A Free Syrian Army fighter shoots his gun towards government troops as rebel fighters belonging to the Liwa Al Tawhid group carry out a military operation at the Moaskar front line, one of the battlefields in Karmal Jabl neighborhood, in Aleppo, Syria.
BEIRUT — The Syrian army promised to observe a four-day cease-fire for a Muslim holiday starting Friday, while rebels claimed to have taken control of new areas in the key battleground of Aleppo.
In the announcement read Thursday on state TV, the army granted itself significant loopholes, saying it will respond to rebel attacks or efforts to bolster their positions as well as the entry of fighters into Syria from neighboring countries.
The call for a four-day cease-fire for the Eid al-Adha holiday is currently the international community's only idea on how to try to stop 19 months of violence in Syria. International envoy Lakhdar Brahimi proposed the idea, saying he hopes it will lead to a longer term cease-fire and negotiations between the sides. Brahimi represents the U.N. and the Arab League.
Rebels fighting to topple the regime of President Bashar Assad have no unified command, and rebel reaction to the idea ranged from skepticism that the government would keep its promises to outright refusal.
Abdelbaset Sieda, head of the main opposition group in exile, the Syrian National Council, said he had little faith the regime would hold its fire, but that rebels would respond accordingly.
"We are awaiting the regime side. If they accept it, we will accept it also," he said by phone.
Rebel commanders inside Syria have said in recent days that they did not plan to stop fighting.
The cease-fire pledge came amid rebel claims of major advances in Syria's largest city on Thursday, with the rebels claiming to have seized area long controlled by the regime.
The two sides have been stalemated for months in the fight for Aleppo.
Activists in Aleppo reported heavy clashes citywide on Thursday, particularly around a military airport.
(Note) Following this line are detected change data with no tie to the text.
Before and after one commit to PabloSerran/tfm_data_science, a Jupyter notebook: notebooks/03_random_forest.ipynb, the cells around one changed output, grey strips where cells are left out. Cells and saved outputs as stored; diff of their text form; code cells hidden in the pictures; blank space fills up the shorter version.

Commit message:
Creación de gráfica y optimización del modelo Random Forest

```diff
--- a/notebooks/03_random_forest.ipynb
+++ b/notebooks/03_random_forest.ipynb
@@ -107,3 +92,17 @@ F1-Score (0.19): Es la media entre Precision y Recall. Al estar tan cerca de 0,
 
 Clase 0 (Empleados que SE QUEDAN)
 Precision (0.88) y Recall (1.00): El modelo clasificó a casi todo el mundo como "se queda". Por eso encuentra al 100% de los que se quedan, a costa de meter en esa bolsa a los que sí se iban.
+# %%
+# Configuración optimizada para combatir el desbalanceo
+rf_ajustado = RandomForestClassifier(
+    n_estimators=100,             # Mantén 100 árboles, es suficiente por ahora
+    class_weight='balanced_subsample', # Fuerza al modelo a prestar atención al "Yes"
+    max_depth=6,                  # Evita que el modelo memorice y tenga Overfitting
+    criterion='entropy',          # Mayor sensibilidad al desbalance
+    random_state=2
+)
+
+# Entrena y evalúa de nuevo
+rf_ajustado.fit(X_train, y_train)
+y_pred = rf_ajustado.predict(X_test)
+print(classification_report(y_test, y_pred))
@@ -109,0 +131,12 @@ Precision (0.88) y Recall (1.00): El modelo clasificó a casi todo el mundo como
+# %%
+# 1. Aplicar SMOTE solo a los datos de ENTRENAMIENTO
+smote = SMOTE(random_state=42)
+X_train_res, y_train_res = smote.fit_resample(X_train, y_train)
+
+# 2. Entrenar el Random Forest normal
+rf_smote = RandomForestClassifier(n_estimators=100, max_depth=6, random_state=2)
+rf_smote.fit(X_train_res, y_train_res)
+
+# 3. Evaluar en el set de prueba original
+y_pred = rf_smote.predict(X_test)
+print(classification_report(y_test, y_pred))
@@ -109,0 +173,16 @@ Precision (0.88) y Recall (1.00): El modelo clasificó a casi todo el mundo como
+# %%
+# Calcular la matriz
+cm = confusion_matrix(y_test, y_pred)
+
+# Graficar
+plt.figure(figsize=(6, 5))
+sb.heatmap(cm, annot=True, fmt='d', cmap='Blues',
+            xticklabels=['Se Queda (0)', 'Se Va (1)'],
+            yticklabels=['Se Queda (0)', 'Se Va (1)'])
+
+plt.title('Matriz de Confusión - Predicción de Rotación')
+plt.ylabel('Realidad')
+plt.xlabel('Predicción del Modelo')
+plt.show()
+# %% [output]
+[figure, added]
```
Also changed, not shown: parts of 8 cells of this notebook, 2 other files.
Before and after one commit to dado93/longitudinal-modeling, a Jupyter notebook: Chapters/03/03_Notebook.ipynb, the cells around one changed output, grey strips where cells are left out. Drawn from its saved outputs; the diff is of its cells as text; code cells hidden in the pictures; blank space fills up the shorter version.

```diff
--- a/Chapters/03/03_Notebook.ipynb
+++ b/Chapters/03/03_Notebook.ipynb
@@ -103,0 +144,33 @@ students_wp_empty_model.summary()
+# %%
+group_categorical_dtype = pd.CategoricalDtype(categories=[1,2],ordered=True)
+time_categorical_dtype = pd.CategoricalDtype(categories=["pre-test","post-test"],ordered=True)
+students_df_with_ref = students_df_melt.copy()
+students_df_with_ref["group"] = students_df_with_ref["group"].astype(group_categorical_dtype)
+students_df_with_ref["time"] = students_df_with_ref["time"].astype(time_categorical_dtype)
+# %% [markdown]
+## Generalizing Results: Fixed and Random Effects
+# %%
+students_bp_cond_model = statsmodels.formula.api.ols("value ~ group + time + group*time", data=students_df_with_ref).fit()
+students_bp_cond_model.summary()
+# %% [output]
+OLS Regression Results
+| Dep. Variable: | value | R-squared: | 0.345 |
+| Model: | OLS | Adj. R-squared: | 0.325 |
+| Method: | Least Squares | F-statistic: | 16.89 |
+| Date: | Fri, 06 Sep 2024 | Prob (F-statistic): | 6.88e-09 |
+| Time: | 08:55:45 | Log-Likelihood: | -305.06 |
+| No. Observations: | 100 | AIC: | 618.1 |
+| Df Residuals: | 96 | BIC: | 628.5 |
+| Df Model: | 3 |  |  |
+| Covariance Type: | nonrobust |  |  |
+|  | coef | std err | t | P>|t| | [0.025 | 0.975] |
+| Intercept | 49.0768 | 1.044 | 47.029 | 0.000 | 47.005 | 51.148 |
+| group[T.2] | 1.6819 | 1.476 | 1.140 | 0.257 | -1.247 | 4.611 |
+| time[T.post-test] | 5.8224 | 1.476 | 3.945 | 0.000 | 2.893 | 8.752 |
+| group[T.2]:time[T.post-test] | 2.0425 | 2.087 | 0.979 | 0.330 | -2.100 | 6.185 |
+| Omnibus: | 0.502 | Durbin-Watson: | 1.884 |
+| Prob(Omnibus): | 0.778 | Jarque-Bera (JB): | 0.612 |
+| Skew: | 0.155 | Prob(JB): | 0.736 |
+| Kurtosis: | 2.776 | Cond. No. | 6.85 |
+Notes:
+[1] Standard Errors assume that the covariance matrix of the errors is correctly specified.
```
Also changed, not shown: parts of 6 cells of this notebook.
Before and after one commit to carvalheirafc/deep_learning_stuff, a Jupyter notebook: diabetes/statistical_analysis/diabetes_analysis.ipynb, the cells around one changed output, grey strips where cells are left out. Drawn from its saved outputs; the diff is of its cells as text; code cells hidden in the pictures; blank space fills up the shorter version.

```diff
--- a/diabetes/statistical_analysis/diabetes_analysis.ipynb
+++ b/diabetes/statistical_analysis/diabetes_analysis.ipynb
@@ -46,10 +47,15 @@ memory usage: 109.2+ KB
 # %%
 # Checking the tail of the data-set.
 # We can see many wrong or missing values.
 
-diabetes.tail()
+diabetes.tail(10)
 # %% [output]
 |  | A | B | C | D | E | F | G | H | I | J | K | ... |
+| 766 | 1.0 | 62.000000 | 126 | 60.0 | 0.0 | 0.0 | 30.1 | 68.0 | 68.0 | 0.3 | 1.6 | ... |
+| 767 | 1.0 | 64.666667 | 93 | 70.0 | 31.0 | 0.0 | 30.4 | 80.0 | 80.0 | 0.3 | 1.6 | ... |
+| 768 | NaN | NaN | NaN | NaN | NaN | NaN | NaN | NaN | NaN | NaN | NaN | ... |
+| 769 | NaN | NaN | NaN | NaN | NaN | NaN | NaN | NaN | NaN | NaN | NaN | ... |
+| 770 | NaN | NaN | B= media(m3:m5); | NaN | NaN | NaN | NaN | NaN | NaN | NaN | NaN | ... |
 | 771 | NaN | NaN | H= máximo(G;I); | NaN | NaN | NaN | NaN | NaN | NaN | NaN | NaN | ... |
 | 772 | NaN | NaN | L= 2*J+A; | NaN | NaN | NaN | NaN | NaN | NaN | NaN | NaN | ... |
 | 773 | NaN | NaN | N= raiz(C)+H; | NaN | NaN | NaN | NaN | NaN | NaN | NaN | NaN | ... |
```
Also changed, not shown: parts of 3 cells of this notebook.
Bassam al-Dada, a rebel spokesman, said in a phone interview that anti-regime fighters have taken several areas that have seen months of clashes, including the southwestern neighborhoods of Salaheddin and Suleiman a-Halabi.
Rebels also moved into the northern Kurdish neighborhood of Ashrafiyeh for the first time and were fighting in the areas of Arqoub, Siryan, Zahra and Firqan, al-Dada said.
He said rebels now control more than half of the city and were fighting for control of Aleppo's strategic military base of Nairab.
The Syrian government made no immediate comment on the Aleppo fighting, and rebel forces have often pushed into new areas in the past, only to swiftly withdraw when faced with Assad's air power.
It was unclear if the rebels have the forces to hold the new areas.
An Aleppo activist reached via Skype also said rebels had seized Ashrafiyeh, a Kurdish neighborhood where residents of other city neighborhoods had sought refuge from the fighting.
The activist, who goes by the name of Abu Raed because of security concerns, said the rebels are moving into the neighboring Al-Siryan Al-Jadideh, a Christian area.
"It was a surprise," Abu Raed said on Skype. "It was fast progress and in an unexpected direction."
Abu Raed said he had no information on people killed or wounded in the fighting, but the Britain-based Syrian Observatory for Human Rights said 9 people were killed and 15 wounded when mortars fell on Ashrafiyeh. It said it was unclear who fired them.
Activist also reported heavy shelling and clashes in various rebel districts outside of Damascus, the capital.
Also on Thursday, the deputy head of the United Nations, Jan Eliasson, warned that there are no guarantees that a proposed Syrian cease-fire would hold but urged Syrian rebels and the regime in Damascus to observe it.
"We all have our eyes on the tragedy in Syria, and we pin our hopes now on the cease-fire that hopefully can take place," he told reporters in Geneva.
Previous cease-fire missions have failed, in part because neither Assad nor rebels trying to topple him had an incentive to end their bloody war of attrition. Both sides believe they can still make gains on the battlefield even as they are locked in a stalemate, and neither has faith in negotiations on a political transition.
Al-Dada said the regime could not be trusted.
"Our people have no truce. They have been subjected to massacres," he said.